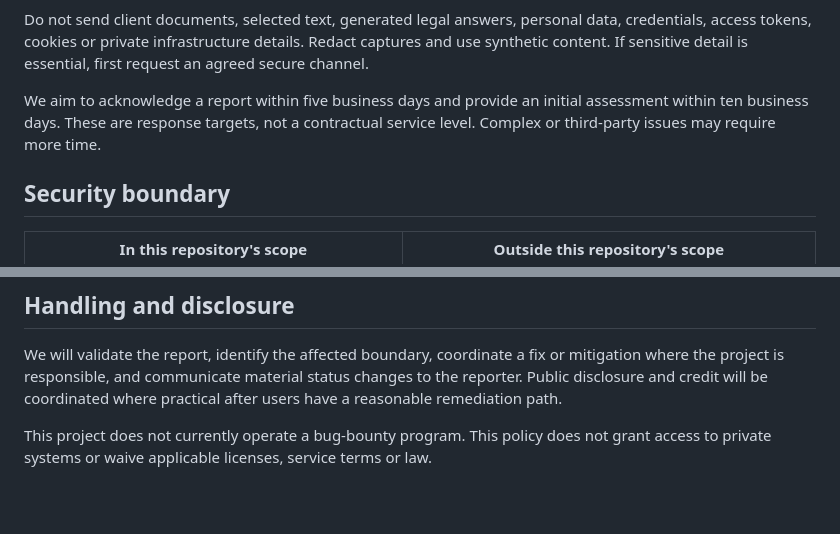
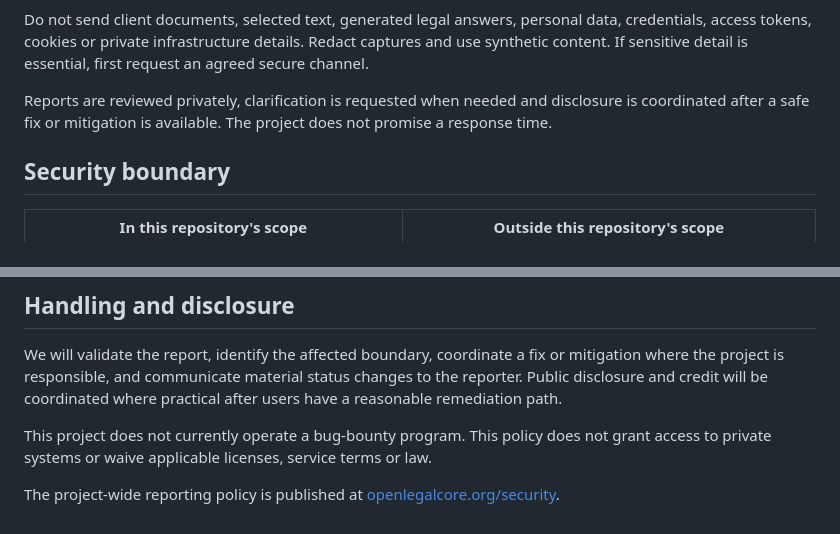
Before and after one commit to OpenLegalCore/olc-word-connector, a Markdown page: SECURITY.md, 2 parts joined by grey strips. Drawn GitHub-style; blank space fills up the shorter version.

```diff
--- a/SECURITY.md
+++ b/SECURITY.md
@@ -39,9 +39,9 @@ data, credentials, access tokens, cookies or private infrastructure details.
 Redact captures and use synthetic content. If sensitive detail is essential,
 first request an agreed secure channel.
 
-We aim to acknowledge a report within five business days and provide an
-initial assessment within ten business days. These are response targets, not a
-contractual service level. Complex or third-party issues may require more time.
+Reports are reviewed privately, clarification is requested when needed and
+disclosure is coordinated after a safe fix or mitigation is available. The
+project does not promise a response time.
 
 ## Security boundary
 
@@ -79,3 +79,6 @@ coordinated where practical after users have a reasonable remediation path.
 This project does not currently operate a bug-bounty program. This policy
 does not grant access to private systems or waive applicable licenses, service
 terms or law.
+
+The project-wide reporting policy is published at
+[openlegalcore.org/security](https://openlegalcore.org/security/).
```
Also changed, not shown: README.md (+10 -0 lines), docs/UPSTREAM_SOURCES.md (+8 -5 lines).
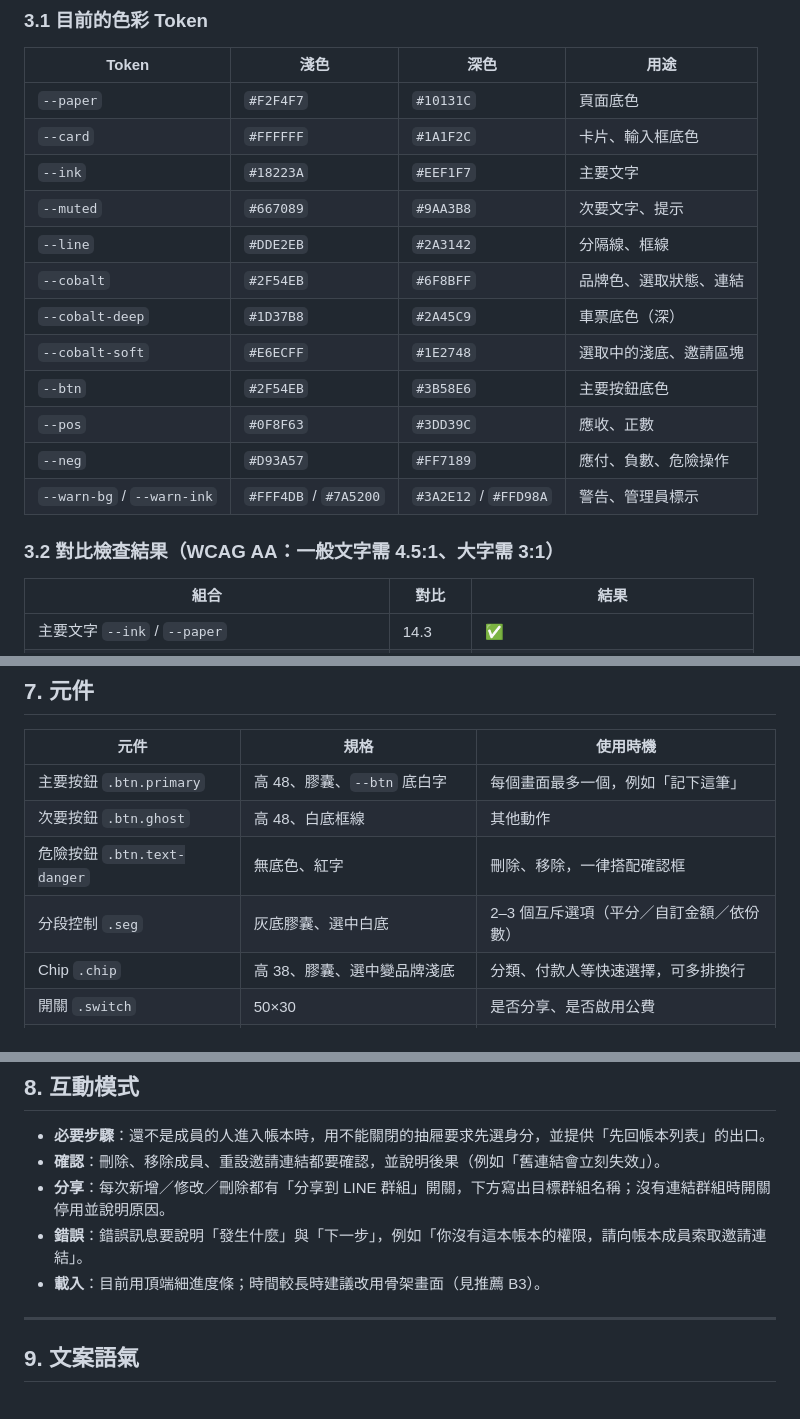
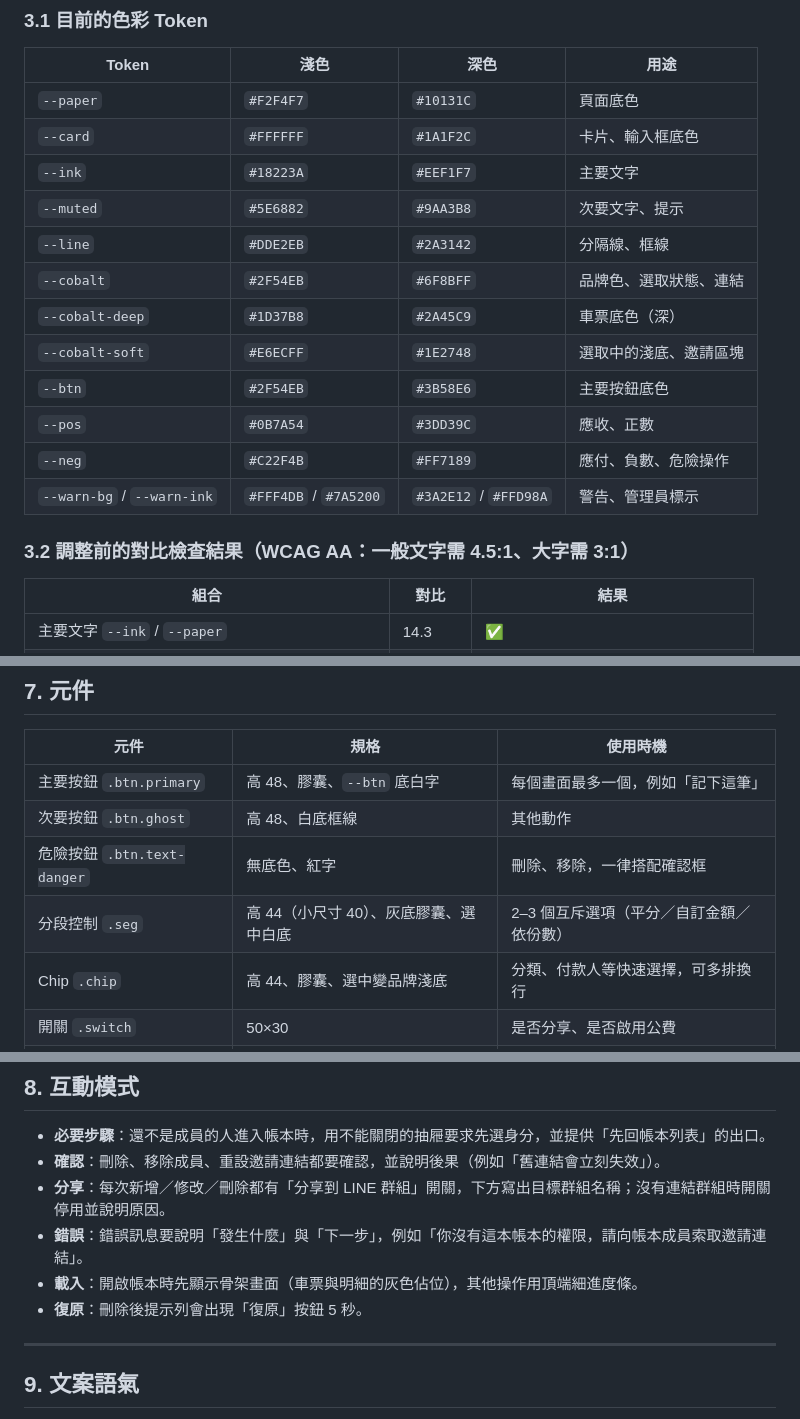
Before and after one commit to jonwenjen/Sharing, a Markdown page: DESIGN.md, 3 parts joined by grey strips. Rendered like a GitHub page.

Commit message:
docs: DESIGN.md 標註 v1.5 已實作

```diff
--- a/DESIGN.md
+++ b/DESIGN.md
@@ -35,17 +35,17 @@
 | `--paper` | `#F2F4F7` | `#10131C` | 頁面底色 |
 | `--card` | `#FFFFFF` | `#1A1F2C` | 卡片、輸入框底色 |
 | `--ink` | `#18223A` | `#EEF1F7` | 主要文字 |
-| `--muted` | `#667089` | `#9AA3B8` | 次要文字、提示 |
+| `--muted` | `#5E6882` | `#9AA3B8` | 次要文字、提示 |
 | `--line` | `#DDE2EB` | `#2A3142` | 分隔線、框線 |
 | `--cobalt` | `#2F54EB` | `#6F8BFF` | 品牌色、選取狀態、連結 |
 | `--cobalt-deep` | `#1D37B8` | `#2A45C9` | 車票底色（深） |
 | `--cobalt-soft` | `#E6ECFF` | `#1E2748` | 選取中的淺底、邀請區塊 |
 | `--btn` | `#2F54EB` | `#3B58E6` | 主要按鈕底色 |
-| `--pos` | `#0F8F63` | `#3DD39C` | 應收、正數 |
-| `--neg` | `#D93A57` | `#FF7189` | 應付、負數、危險操作 |
+| `--pos` | `#0B7A54` | `#3DD39C` | 應收、正數 |
+| `--neg` | `#C22F4B` | `#FF7189` | 應付、負數、危險操作 |
 | `--warn-bg` / `--warn-ink` | `#FFF4DB` / `#7A5200` | `#3A2E12` / `#FFD98A` | 警告、管理員標示 |
 
-### 3.2 對比檢查結果（WCAG AA：一般文字需 4.5:1、大字需 3:1）
+### 3.2 調整前的對比檢查結果（WCAG AA：一般文字需 4.5:1、大字需 3:1）
 
 | 組合 | 對比 | 結果 |
 |---|---|---|
@@ -132,8 +132,8 @@
 | 主要按鈕 `.btn.primary` | 高 48、膠囊、`--btn` 底白字 | 每個畫面最多一個，例如「記下這筆」 |
 | 次要按鈕 `.btn.ghost` | 高 48、白底框線 | 其他動作 |
 | 危險按鈕 `.btn.text-danger` | 無底色、紅字 | 刪除、移除，一律搭配確認框 |
-| 分段控制 `.seg` | 灰底膠囊、選中白底 | 2–3 個互斥選項（平分／自訂金額／依份數） |
-| Chip `.chip` | 高 38、膠囊、選中變品牌淺底 | 分類、付款人等快速選擇，可多排換行 |
+| 分段控制 `.seg` | 高 44（小尺寸 40）、灰底膠囊、選中白底 | 2–3 個互斥選項（平分／自訂金額／依份數） |
+| Chip `.chip` | 高 44、膠囊、選中變品牌淺底 | 分類、付款人等快速選擇，可多排換行 |
 | 開關 `.switch` | 50×30 | 是否分享、是否啟用公費 |
 | 清單列 `.rec` / `.member` | 圖示＋兩行文字＋右側金額或箭頭 | 明細、成員 |
 | 提示 `.toast` | 畫面頂端、2.4 秒消失 | 操作結果；錯誤用紅底 |
@@ -148,7 +148,8 @@
 - **確認**：刪除、移除成員、重設邀請連結都要確認，並說明後果（例如「舊連結會立刻失效」）。
 - **分享**：每次新增／修改／刪除都有「分享到 LINE 群組」開關，下方寫出目標群組名稱；沒有連結群組時開關停用並說明原因。
 - **錯誤**：錯誤訊息要說明「發生什麼」與「下一步」，例如「你沒有這本帳本的權限，請向帳本成員索取邀請連結」。
-- **載入**：目前用頂端細進度條；時間較長時建議改用骨架畫面（見推薦 B3）。
+- **載入**：開啟帳本時先顯示骨架畫面（車票與明細的灰色佔位），其他操作用頂端細進度條。
+- **復原**：刪除後提示列會出現「復原」按鈕 5 秒。
 
 ---
 
```
Also changed, not shown: other parts of DESIGN.md (+2 -2 lines).
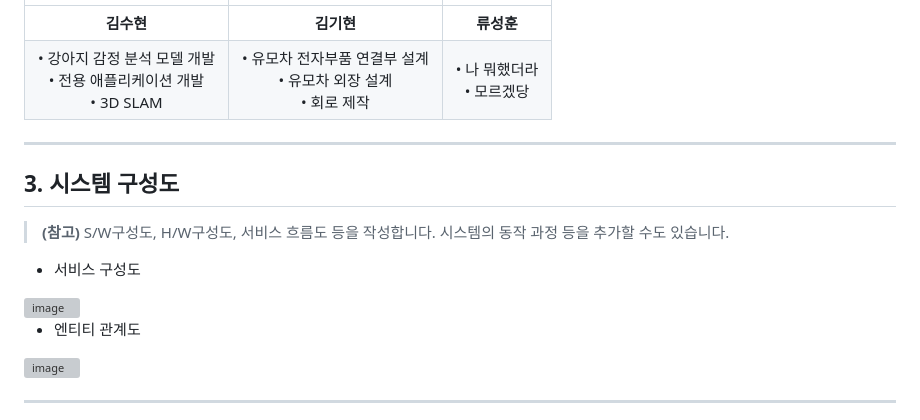
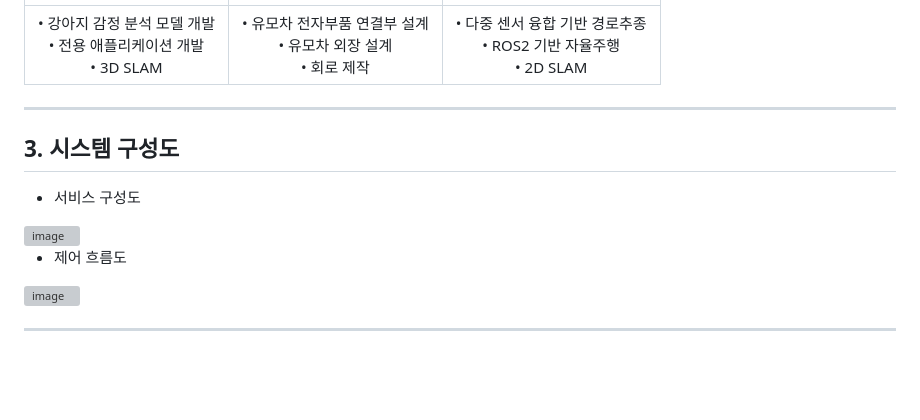
Before and after one commit to suhyeon5280/25_HC287, a Markdown page: README.md, the part around one of its changes. Rendered like a GitHub page; blank space fills up the shorter version; grey boxes are pictures that could not be loaded.

```diff
--- a/README.md
+++ b/README.md
@@ -44,15 +46,14 @@
 |:---:|:---:|:---:|
-| **김수현** | **김기현** | **류성훈** |
-| • 강아지 감정 분석 모델 개발 <br> • 전용 애플리케이션 개발 <br> • 3D SLAM | • 유모차 전자부품 연결부 설계 <br> • 유모차 외장 설계 <br> • 회로 제작 | • 나 뭐했더라 <br> • 모르겠당 |
+| • 강아지 감정 분석 모델 개발 <br> • 전용 애플리케이션 개발 <br> • 3D SLAM | • 유모차 전자부품 연결부 설계 <br> • 유모차 외장 설계 <br> • 회로 제작 | • 다중 센서 융합 기반 경로추종 <br> • ROS2 기반 자율주행  <br> • 2D SLAM <br> |
 
 ---
 ## **3. 시스템 구성도**
-> **(참고)** S/W구성도, H/W구성도, 서비스 흐름도 등을 작성합니다. 시스템의 동작 과정 등을 추가할 수도 있습니다.
+
 - 서비스 구성도
 <img width="500" height="500" alt="image" src="https://github.com/user-attachments/assets/28fc8453-d1a0-4184-8fd0-130d93d18545" />
 
 
-- 엔티티 관계도
+- 제어 흐름도
 <img width="500" height="500" alt="image" src="https://github.com/user-attachments/assets/76e3347b-6d94-491e-8aeb-a7b4601c54d5" />
 
 ---
```
Also changed, not shown: other parts of README.md (+3 -1 lines).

» **WORK INSTRUCTION**
Whenever a line in the records contains the word "DESIGN", copy that line.

» **TASK ANSWER**
Before and after one commit to jonwenjen/Sharing, a Markdown page: DESIGN.md, 3 parts joined by grey strips. Rendered like a GitHub page.
docs: DESIGN.md 標註 v1.5 已實作
--- a/DESIGN.md
+++ b/DESIGN.md
Also changed, not shown: other parts of DESIGN.md (+2 -2 lines).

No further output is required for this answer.